■ **ABOUT THIS EXERCISE**
Before you return the entries below, strip out the pictures and keep all else exact.

[TASK INPUTS Boundary: Start]

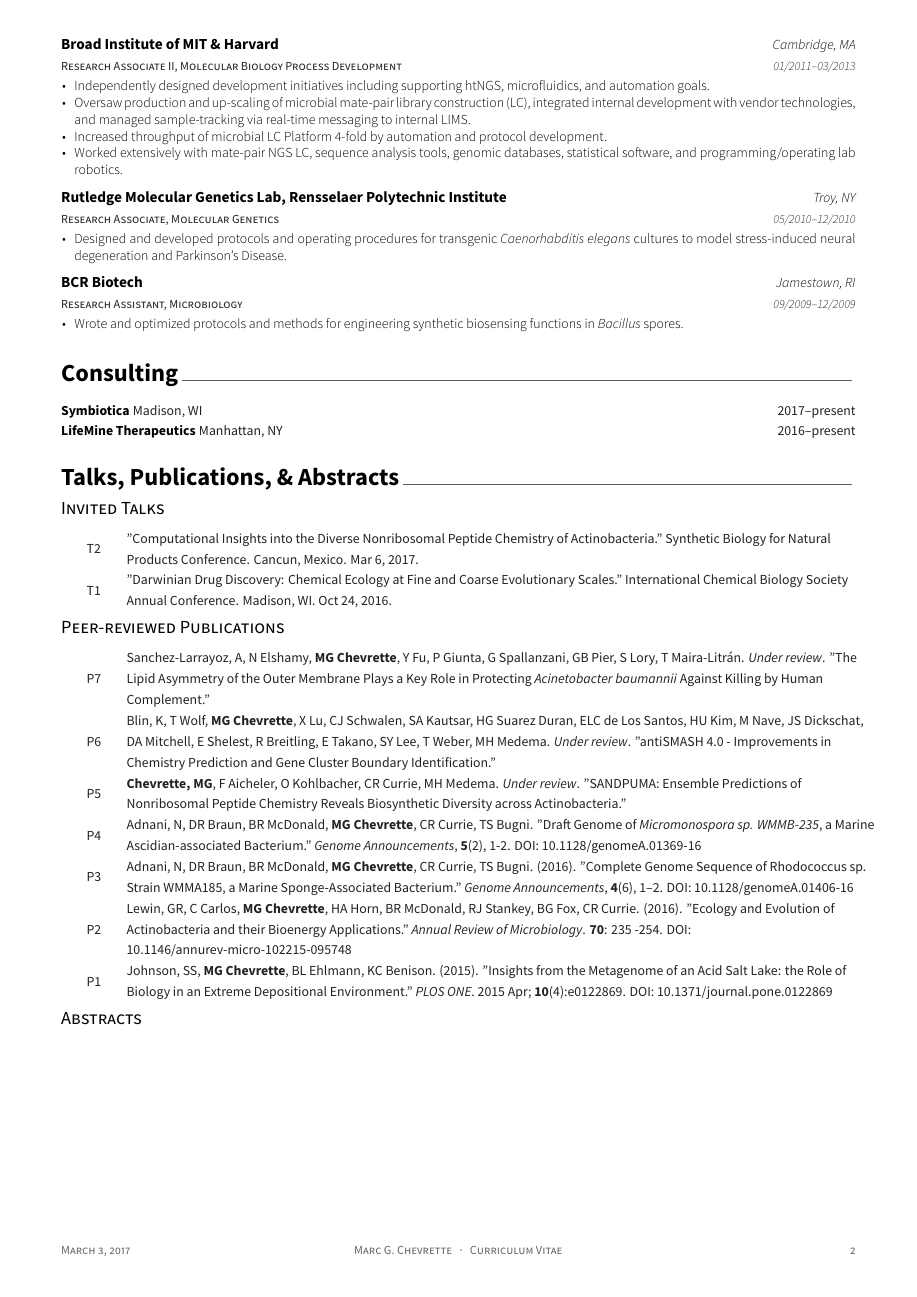
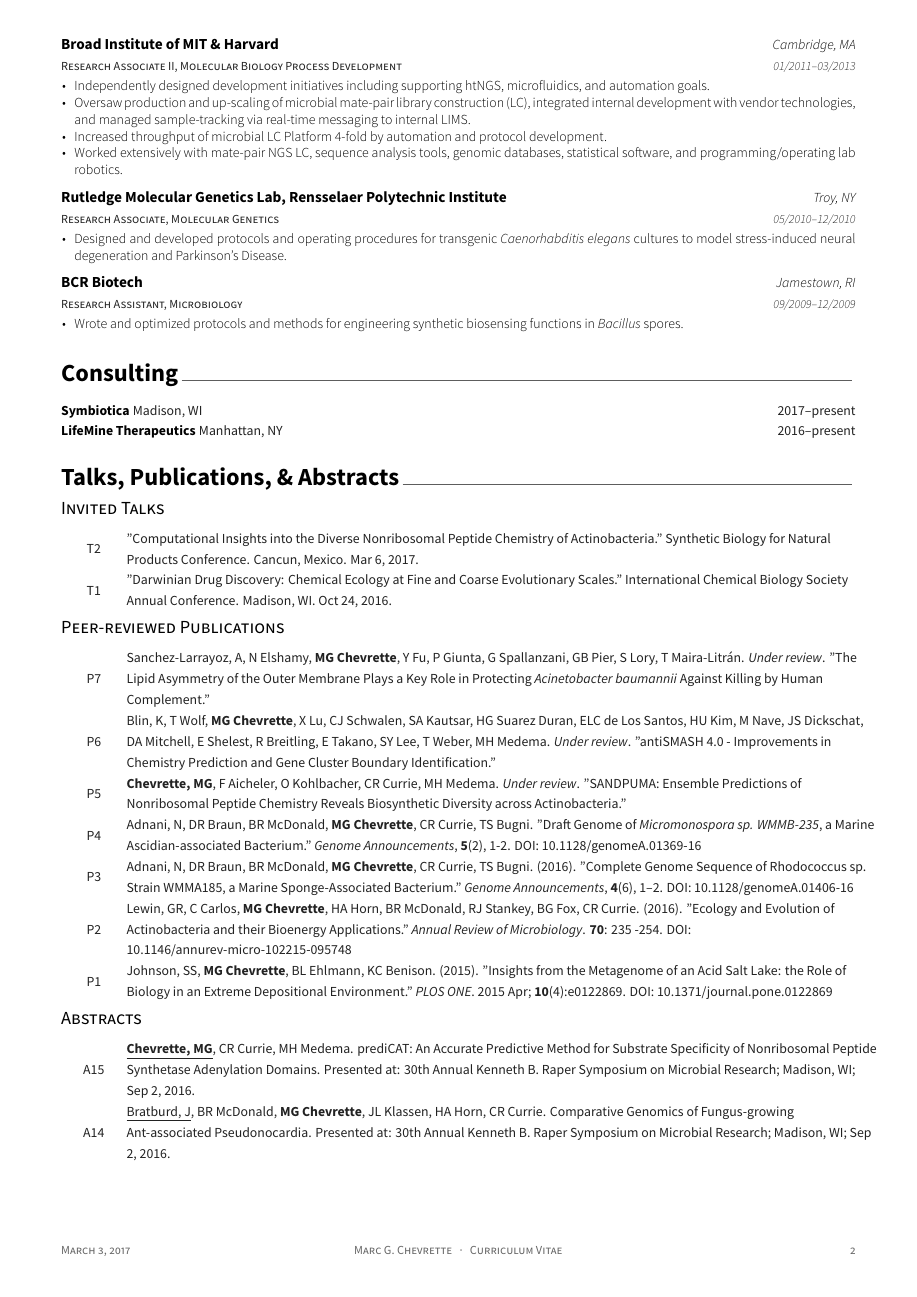
Before and after one commit to chevrm/cv, a LaTeX CV (ChevretteCV.tex, which reads cv/pubs.tex): page 2 of 4. The pictures show the PDF file ChevretteCV.pdf that the author committed with the source.

Commit message:
spacing fix

```diff
--- a/cv/pubs.tex
+++ b/cv/pubs.tex
@@ -121,14 +121,15 @@
     {\underline{Bratburd, J}, BR McDonald, \textbf{MG Chevrette}, JL Klassen, HA Horn, CR Currie.  Comparative Genomics of Fungus-growing Ant-associated Pseudonocardia.  Presented at: 30th Annual Kenneth B. Raper Symposium on Microbial Research; Madison, WI; Sep 2, 2016.} % Ref
     {A14} % Number
 
+    % FORCE BREAK HERE
+\end{cvpubs}
+\begin{cvpubs}
+
 %---------------------------------------------------------
   \cvpub
     {\underline{Horn, HA}, E Gemperline, \textbf{MG Chevrette}, BR Mcdonald, J Bratburd, E Mevers, J Clardy, L Li, CR Currie.  Mass Spectrometry Imaging Reveals Differential Chemical Response to Pathogens in an Ancient Ant-Microbe Symbiosis.  Presented at: ISME International Symposium on Microbial Ecology; Montreal, QC, Canada; Aug 21-26, 2016.} % Ref
     {A13} % Number
 
-% FORCE BREAK HERE
-\end{cvpubs}
-\begin{cvpubs}
 
 %---------------------------------------------------------
   \cvpub
```
Also changed, not shown: ChevretteCV.pdf, 2 other files.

[TASK INPUTS Boundary: End]

■ **ANSWER**
Before and after one commit to chevrm/cv, a LaTeX CV (ChevretteCV.tex, which reads cv/pubs.tex): page 2 of 4. The pictures show the PDF file ChevretteCV.pdf that the author committed with the source.

Commit message:
spacing fix

```diff
--- a/cv/pubs.tex
+++ b/cv/pubs.tex
@@ -121,14 +121,15 @@
     {\underline{Bratburd, J}, BR McDonald, \textbf{MG Chevrette}, JL Klassen, HA Horn, CR Currie.  Comparative Genomics of Fungus-growing Ant-associated Pseudonocardia.  Presented at: 30th Annual Kenneth B. Raper Symposium on Microbial Research; Madison, WI; Sep 2, 2016.} % Ref
     {A14} % Number
 
+    % FORCE BREAK HERE
+\end{cvpubs}
+\begin{cvpubs}
+
 %---------------------------------------------------------
   \cvpub
     {\underline{Horn, HA}, E Gemperline, \textbf{MG Chevrette}, BR Mcdonald, J Bratburd, E Mevers, J Clardy, L Li, CR Currie.  Mass Spectrometry Imaging Reveals Differential Chemical Response to Pathogens in an Ancient Ant-Microbe Symbiosis.  Presented at: ISME International Symposium on Microbial Ecology; Montreal, QC, Canada; Aug 21-26, 2016.} % Ref
     {A13} % Number
 
-% FORCE BREAK HERE
-\end{cvpubs}
-\begin{cvpubs}
 
 %---------------------------------------------------------
   \cvpub
```
Also changed, not shown: ChevretteCV.pdf, 2 other files.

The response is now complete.